Age limit

There are also strict age limits for foreign workers in China. Ms. Zhu stressed that retirement age in China is 60, and this standard is also applied to foreigners - anyone above 60 will not be awarded a work permit.

 

There are some exceptions, the big one being if you fall into the new A category of high-level foreign talent – there is no age limit.

 

The second exception is if you have a special project employing other people that requires you to stay past the age of 60, but you must provide convincing justification.

 

Changing jobs

If you change employers in China, you must re-apply for a new work permit. While the application is in process you must wait for the new work permit before you can start working legally again.

 

You must also have your degree and criminal record check re-certified.

 

Work permit validity period

Usually work permits are valid for one year. Higher level A talents can get up to a five-year work permit, but the work permit validity period will only be for the length of the contract offered by the employer.  For example, an A-level talent offered a 3-year contract will only get a 3-year work permit.

 

Foreign interns

A great question from the audience was about internships in China – what provisions does the government make for foreign interns to work in China?

 

Currently there is a reciprocal agreement with France to allow 1000 interns annually to come for 6 months to work. But there are no other formal agreements between China and any other countries at the moment.

 

Official websites

For more information, check out these government websites:

 

www.12333sh.gov.cn

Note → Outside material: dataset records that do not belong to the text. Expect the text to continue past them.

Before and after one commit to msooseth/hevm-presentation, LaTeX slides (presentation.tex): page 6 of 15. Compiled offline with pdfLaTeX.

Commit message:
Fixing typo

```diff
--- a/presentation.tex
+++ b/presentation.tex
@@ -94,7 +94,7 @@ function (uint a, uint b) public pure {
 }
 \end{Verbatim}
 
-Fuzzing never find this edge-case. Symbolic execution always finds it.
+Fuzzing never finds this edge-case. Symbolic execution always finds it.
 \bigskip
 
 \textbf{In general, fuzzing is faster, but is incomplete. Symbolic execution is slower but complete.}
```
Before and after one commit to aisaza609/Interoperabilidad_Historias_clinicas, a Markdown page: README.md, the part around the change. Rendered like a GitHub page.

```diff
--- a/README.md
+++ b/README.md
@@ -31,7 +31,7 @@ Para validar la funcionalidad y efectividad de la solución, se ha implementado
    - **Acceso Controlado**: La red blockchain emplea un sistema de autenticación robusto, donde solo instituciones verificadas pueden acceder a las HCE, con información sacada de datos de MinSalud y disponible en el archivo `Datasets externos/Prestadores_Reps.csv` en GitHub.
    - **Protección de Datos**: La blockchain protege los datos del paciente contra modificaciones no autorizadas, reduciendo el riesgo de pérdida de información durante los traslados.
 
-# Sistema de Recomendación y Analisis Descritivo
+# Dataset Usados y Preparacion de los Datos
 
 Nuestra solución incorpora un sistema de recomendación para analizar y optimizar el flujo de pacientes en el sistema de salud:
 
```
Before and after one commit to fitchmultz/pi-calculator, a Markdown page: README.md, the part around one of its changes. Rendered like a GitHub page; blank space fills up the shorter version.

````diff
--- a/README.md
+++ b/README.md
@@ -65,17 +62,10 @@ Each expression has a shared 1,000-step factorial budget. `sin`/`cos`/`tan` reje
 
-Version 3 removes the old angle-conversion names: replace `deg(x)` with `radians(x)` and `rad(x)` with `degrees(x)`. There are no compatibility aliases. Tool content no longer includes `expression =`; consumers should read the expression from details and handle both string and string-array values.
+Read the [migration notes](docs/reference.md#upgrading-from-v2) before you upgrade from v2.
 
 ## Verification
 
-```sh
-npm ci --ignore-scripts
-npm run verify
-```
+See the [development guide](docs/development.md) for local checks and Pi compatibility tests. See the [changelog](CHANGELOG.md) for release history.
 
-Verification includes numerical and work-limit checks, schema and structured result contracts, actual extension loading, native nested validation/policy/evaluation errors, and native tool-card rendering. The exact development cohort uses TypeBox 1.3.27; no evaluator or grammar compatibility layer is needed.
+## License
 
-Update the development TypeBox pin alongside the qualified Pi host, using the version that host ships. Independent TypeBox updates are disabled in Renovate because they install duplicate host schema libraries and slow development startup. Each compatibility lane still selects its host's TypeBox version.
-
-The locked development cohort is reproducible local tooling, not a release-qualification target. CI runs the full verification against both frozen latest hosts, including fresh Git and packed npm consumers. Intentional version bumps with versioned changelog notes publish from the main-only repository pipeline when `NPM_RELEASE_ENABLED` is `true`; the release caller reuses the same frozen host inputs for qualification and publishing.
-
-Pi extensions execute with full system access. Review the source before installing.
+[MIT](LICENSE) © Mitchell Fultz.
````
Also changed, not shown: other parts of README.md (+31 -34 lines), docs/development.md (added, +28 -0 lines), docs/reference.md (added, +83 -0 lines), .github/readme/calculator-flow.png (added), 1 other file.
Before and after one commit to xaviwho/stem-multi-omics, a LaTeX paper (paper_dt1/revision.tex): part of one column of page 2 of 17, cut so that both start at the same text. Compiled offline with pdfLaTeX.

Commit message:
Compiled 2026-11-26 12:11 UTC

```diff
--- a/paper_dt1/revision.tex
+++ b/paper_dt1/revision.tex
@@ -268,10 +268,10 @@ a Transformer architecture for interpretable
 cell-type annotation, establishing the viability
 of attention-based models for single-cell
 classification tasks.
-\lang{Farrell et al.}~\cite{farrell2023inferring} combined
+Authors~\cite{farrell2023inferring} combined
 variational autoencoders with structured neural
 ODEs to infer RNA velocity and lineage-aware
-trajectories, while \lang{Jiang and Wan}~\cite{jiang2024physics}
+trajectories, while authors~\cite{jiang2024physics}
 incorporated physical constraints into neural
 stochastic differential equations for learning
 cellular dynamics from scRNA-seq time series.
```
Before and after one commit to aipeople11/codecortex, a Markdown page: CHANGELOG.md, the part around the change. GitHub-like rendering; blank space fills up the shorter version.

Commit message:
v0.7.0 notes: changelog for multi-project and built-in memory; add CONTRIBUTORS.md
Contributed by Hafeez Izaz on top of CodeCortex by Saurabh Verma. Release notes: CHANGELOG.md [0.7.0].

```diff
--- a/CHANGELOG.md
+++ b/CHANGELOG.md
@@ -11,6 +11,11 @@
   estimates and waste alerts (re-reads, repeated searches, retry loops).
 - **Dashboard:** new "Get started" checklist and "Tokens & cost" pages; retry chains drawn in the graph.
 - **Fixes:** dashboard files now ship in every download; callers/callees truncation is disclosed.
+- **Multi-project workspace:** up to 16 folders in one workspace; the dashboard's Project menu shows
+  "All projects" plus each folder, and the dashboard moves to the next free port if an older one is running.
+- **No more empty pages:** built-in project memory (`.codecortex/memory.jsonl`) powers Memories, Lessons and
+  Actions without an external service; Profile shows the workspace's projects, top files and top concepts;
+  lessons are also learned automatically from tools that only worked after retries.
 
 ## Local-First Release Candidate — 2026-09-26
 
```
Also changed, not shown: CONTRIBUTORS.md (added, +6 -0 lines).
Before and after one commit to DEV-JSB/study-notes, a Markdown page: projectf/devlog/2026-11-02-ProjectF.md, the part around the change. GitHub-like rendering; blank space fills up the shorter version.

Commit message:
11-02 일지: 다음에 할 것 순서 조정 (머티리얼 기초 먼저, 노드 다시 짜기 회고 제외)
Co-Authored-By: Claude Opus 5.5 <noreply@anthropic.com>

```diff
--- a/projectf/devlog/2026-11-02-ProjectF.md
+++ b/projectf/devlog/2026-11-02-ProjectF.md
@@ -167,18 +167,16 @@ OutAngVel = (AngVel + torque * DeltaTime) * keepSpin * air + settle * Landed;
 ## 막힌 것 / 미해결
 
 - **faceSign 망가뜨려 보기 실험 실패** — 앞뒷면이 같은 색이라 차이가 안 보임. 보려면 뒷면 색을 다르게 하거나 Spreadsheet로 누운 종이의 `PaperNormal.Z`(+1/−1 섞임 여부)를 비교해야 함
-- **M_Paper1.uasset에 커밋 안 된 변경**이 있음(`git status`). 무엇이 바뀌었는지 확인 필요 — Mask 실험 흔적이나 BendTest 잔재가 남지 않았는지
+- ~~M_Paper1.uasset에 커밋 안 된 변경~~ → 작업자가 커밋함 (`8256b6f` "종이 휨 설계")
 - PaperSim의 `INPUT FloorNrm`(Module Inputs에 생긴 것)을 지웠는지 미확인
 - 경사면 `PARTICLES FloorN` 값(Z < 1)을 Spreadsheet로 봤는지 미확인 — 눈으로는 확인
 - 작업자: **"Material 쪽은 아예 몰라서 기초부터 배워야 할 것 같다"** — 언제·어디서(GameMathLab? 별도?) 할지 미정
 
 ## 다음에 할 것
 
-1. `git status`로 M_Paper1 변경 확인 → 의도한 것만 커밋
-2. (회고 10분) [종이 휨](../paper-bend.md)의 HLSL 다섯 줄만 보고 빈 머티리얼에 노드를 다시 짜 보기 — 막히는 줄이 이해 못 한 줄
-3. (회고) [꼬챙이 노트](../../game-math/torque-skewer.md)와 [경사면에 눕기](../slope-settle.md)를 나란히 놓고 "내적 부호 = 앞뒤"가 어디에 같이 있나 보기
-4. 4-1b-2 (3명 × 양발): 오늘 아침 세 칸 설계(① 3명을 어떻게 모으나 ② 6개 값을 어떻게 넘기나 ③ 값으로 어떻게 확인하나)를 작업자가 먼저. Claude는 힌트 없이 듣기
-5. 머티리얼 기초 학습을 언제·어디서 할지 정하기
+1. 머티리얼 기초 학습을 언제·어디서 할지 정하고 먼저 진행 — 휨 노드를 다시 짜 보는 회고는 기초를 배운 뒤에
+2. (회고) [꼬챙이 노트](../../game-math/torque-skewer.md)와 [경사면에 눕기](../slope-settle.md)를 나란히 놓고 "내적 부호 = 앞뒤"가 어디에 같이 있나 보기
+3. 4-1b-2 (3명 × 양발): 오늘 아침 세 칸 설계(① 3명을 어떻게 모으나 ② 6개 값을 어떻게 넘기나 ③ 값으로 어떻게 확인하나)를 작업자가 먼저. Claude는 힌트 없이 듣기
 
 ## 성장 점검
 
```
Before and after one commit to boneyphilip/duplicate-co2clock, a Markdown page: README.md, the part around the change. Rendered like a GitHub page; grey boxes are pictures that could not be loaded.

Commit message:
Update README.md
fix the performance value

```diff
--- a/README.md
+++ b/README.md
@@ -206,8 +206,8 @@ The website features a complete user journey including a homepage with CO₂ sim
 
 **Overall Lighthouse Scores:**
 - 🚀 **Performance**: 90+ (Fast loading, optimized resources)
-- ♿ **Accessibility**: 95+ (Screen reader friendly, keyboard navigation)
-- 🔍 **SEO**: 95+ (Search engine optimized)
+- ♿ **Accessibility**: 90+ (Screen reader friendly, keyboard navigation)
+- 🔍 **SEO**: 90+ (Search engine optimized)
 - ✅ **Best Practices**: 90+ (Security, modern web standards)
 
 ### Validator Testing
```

www.shafea.gov.cn

 

Click to view a pdf of the presentation from the information session.